Have you ever observed how most fast food places are red? It’s one of the most popular colors in retail, advertising, and labeling, and the list of companies that use it in their branding is seemingly endless: McDonald’s, Burger King, Wendy’s, In-N-Out, Dairy Queen, Carl’s Jr. and Hardee’s, Pizza Hut, Five Guys, Chick-fil-A, Sonic, Popeyes, KFC, Arby’s, and so on. So, what’s the deal?
The history of Red
The typical person can perceive ten million different hues, but red is unique. It turns out that it was one among the first hues that our ancient forefathers considered important enough to designate. Before alphabets and writing, ancient human tongues were unexpectedly… uninteresting. There were terms for “black,” “white,” and “red,” but there wasn’t much else. In reality, blue did not appear until thousands of years later.
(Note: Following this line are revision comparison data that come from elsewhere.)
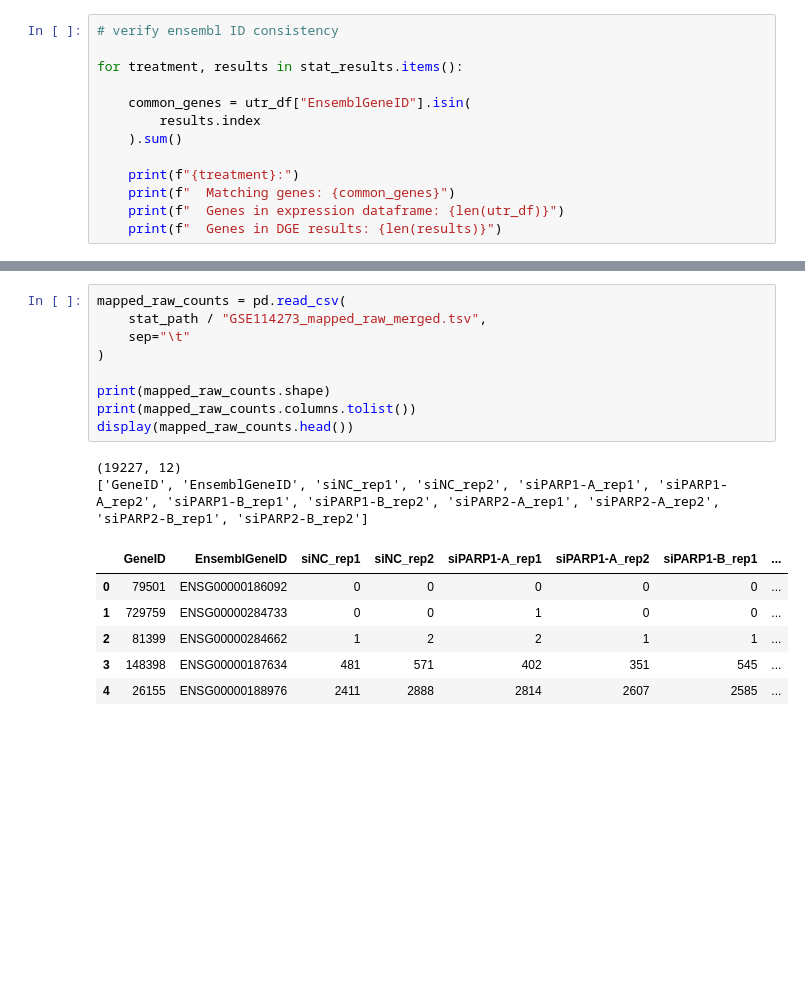
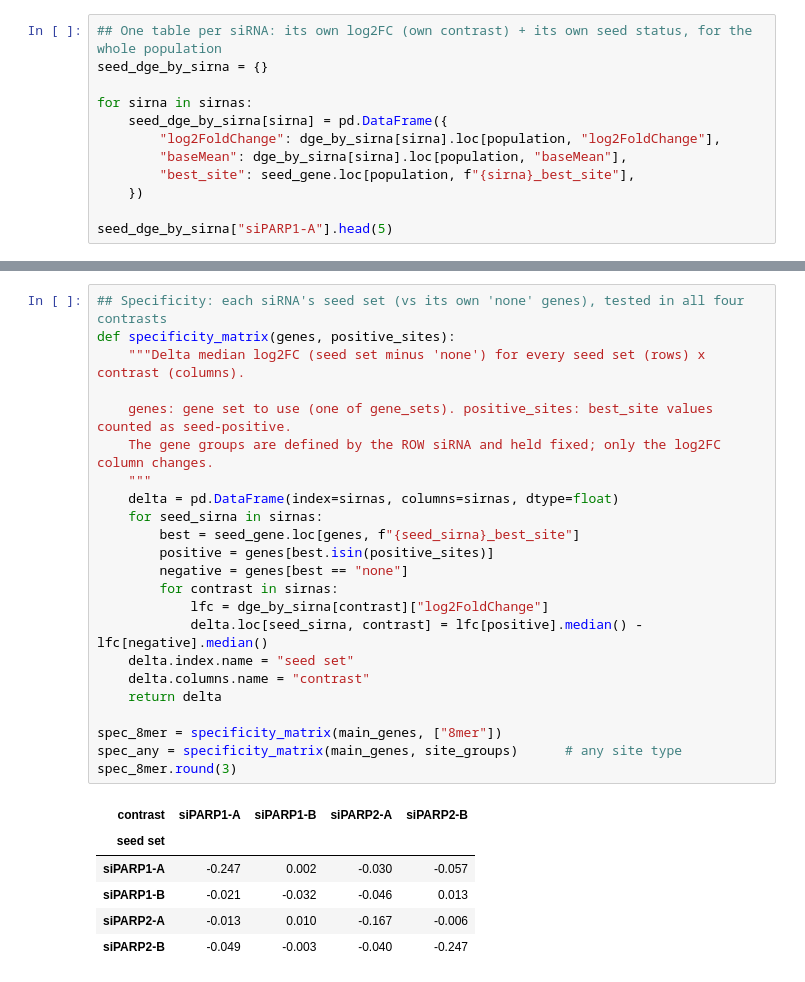
Before and after one commit to pietschM13/siRNA_off_target_effects, a Jupyter notebook: notebooks/GSE114273/04_off_target_analysis.ipynb, the cells around one changed output, grey strips where cells are left out. Drawn from its saved outputs; the diff is of its cells as text; blank space fills up the shorter version.

```diff
--- a/notebooks/GSE114273/04_off_target_analysis.ipynb
+++ b/notebooks/GSE114273/04_off_target_analysis.ipynb
@@ -69,14 +88,13 @@ ENSG00000188976  4.836453e-03  1.050263e-02
 # %%
-# verify ensembl ID consistency
+## One table per siRNA: its own log2FC (own contrast) + its own seed status, for the whole population
+seed_dge_by_sirna = {}
 
-for treatment, results in stat_results.items():
+for sirna in sirnas:
+    seed_dge_by_sirna[sirna] = pd.DataFrame({
+        "log2FoldChange": dge_by_sirna[sirna].loc[population, "log2FoldChange"],
+        "baseMean": dge_by_sirna[sirna].loc[population, "baseMean"],
+        "best_site": seed_gene.loc[population, f"{sirna}_best_site"],
+    })
 
-    common_genes = utr_df["EnsemblGeneID"].isin(
-        results.index
-    ).sum()
-
-    print(f"{treatment}:")
-    print(f"  Matching genes: {common_genes}")
-    print(f"  Genes in expression dataframe: {len(utr_df)}")
-    print(f"  Genes in DGE results: {len(results)}")
+seed_dge_by_sirna["siPARP1-A"].head(5)
 # %% [output]
@@ -291,19 +261,31 @@ cdf_statistics_df[
 # %%
-mapped_raw_counts = pd.read_csv(
-    stat_path / "GSE114273_mapped_raw_merged.tsv",
-    sep="\t"
-)
+## Specificity: each siRNA's seed set (vs its own 'none' genes), tested in all four contrasts
+def specificity_matrix(genes, positive_sites):
+    """Delta median log2FC (seed set minus 'none') for every seed set (rows) x contrast (columns).
 
-print(mapped_raw_counts.shape)
-print(mapped_raw_counts.columns.tolist())
-display(mapped_raw_counts.head())
+    genes: gene set to use (one of gene_sets). positive_sites: best_site values counted as seed-positive.
+    The gene groups are defined by the ROW siRNA and held fixed; only the log2FC column changes.
+    """
+    delta = pd.DataFrame(index=sirnas, columns=sirnas, dtype=float)
+    for seed_sirna in sirnas:
+        best = seed_gene.loc[genes, f"{seed_sirna}_best_site"]
+        positive = genes[best.isin(positive_sites)]
+        negative = genes[best == "none"]
+        for contrast in sirnas:
+            lfc = dge_by_sirna[contrast]["log2FoldChange"]
+            delta.loc[seed_sirna, contrast] = lfc[positive].median() - lfc[negative].median()
+    delta.index.name = "seed set"
+    delta.columns.name = "contrast"
+    return delta
+
+spec_8mer = specificity_matrix(main_genes, ["8mer"])
+spec_any = specificity_matrix(main_genes, site_groups)      # any site type
+spec_8mer.round(3)
 # %% [output]
-(19227, 12)
-['GeneID', 'EnsemblGeneID', 'siNC_rep1', 'siNC_rep2', 'siPARP1-A_rep1', 'siPARP1-A_rep2', 'siPARP1-B_rep1', 'siPARP1-B_rep2', 'siPARP2-A_rep1', 'siPARP2-A_rep2', 'siPARP2-B_rep1', 'siPARP2-B_rep2']
-|  | GeneID | EnsemblGeneID | siNC_rep1 | siNC_rep2 | siPARP1-A_rep1 | siPARP1-A_rep2 | siPARP1-B_rep1 | ... |
-| 0 | 79501 | ENSG00000186092 | 0 | 0 | 0 | 0 | 0 | ... |
-| 1 | 729759 | ENSG00000284733 | 0 | 0 | 1 | 0 | 0 | ... |
-| 2 | 81399 | ENSG00000284662 | 1 | 2 | 2 | 1 | 1 | ... |
-| 3 | 148398 | ENSG00000187634 | 481 | 571 | 402 | 351 | 545 | ... |
-| 4 | 26155 | ENSG00000188976 | 2411 | 2888 | 2814 | 2607 | 2585 | ... |
+| contrast | siPARP1-A | siPARP1-B | siPARP2-A | siPARP2-B |
+| seed set |  |  |  |  |
+| siPARP1-A | -0.247 | 0.002 | -0.030 | -0.057 |
+| siPARP1-B | -0.021 | -0.032 | -0.046 | 0.013 |
+| siPARP2-A | -0.013 | 0.010 | -0.167 | -0.006 |
+| siPARP2-B | -0.049 | -0.003 | -0.040 | -0.247 |
 # %%
```
Also changed, not shown: parts of 26 cells of this notebook, 4 other files.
As a result, humans have a stronger emotional attachment to red than any other hue on the range, and we react to it in ways that benefit fast-food corporations. For instance, studies have shown that the color red may elicit a sense of desperation. Furthermore, it has an intrinsic tendency to stimulate our appetites. When you combine those two factors, you have the perfect recipe for attracting hungry clients who need meals quickly.
Red is attention-grabbing
According to studies, the color red is quite efficient in attracting customers. It makes you stop and look in the same way that speeding red automobiles do, attracting the attention of traffic authorities more frequently than vehicles with less conspicuous paint treatments. Red restaurants, on the other hand, increase your appetite, creating sensations of hunger even if you’ve recently eaten.
Red asserts dominance
Red also expresses dominance, which may explain why you prefer McDonald’s to drowsy purple Taco Bell. It’s similar to wearing a red gown to a wedding. Nobody is looking at the bride now; everyone is staring at you. The hue elicits excitement, which is associated with impulsiveness, a lack of self-discipline, and the danger of purchasing more than you require. Your pulse rate increases, your breathing becomes harder, and before you realize it, you’ve set your eyes on the drive-thru. Red is also not associated with leisure (cooler colours like green, blue, and purple are), so you’re less likely to stay out and more likely to grab what you need and get out.
The psychology of red
Red is considered to arouse and thrill, and it is associated with enthusiasm and intensity. In connection to food: Increases appetite; when we see red, we receive an adrenaline rush; similarly, when we are ready to eat, neurons fire up in the hypothalamus region of the brain. It is also known to stimulate neural signals and raise the pulse rate.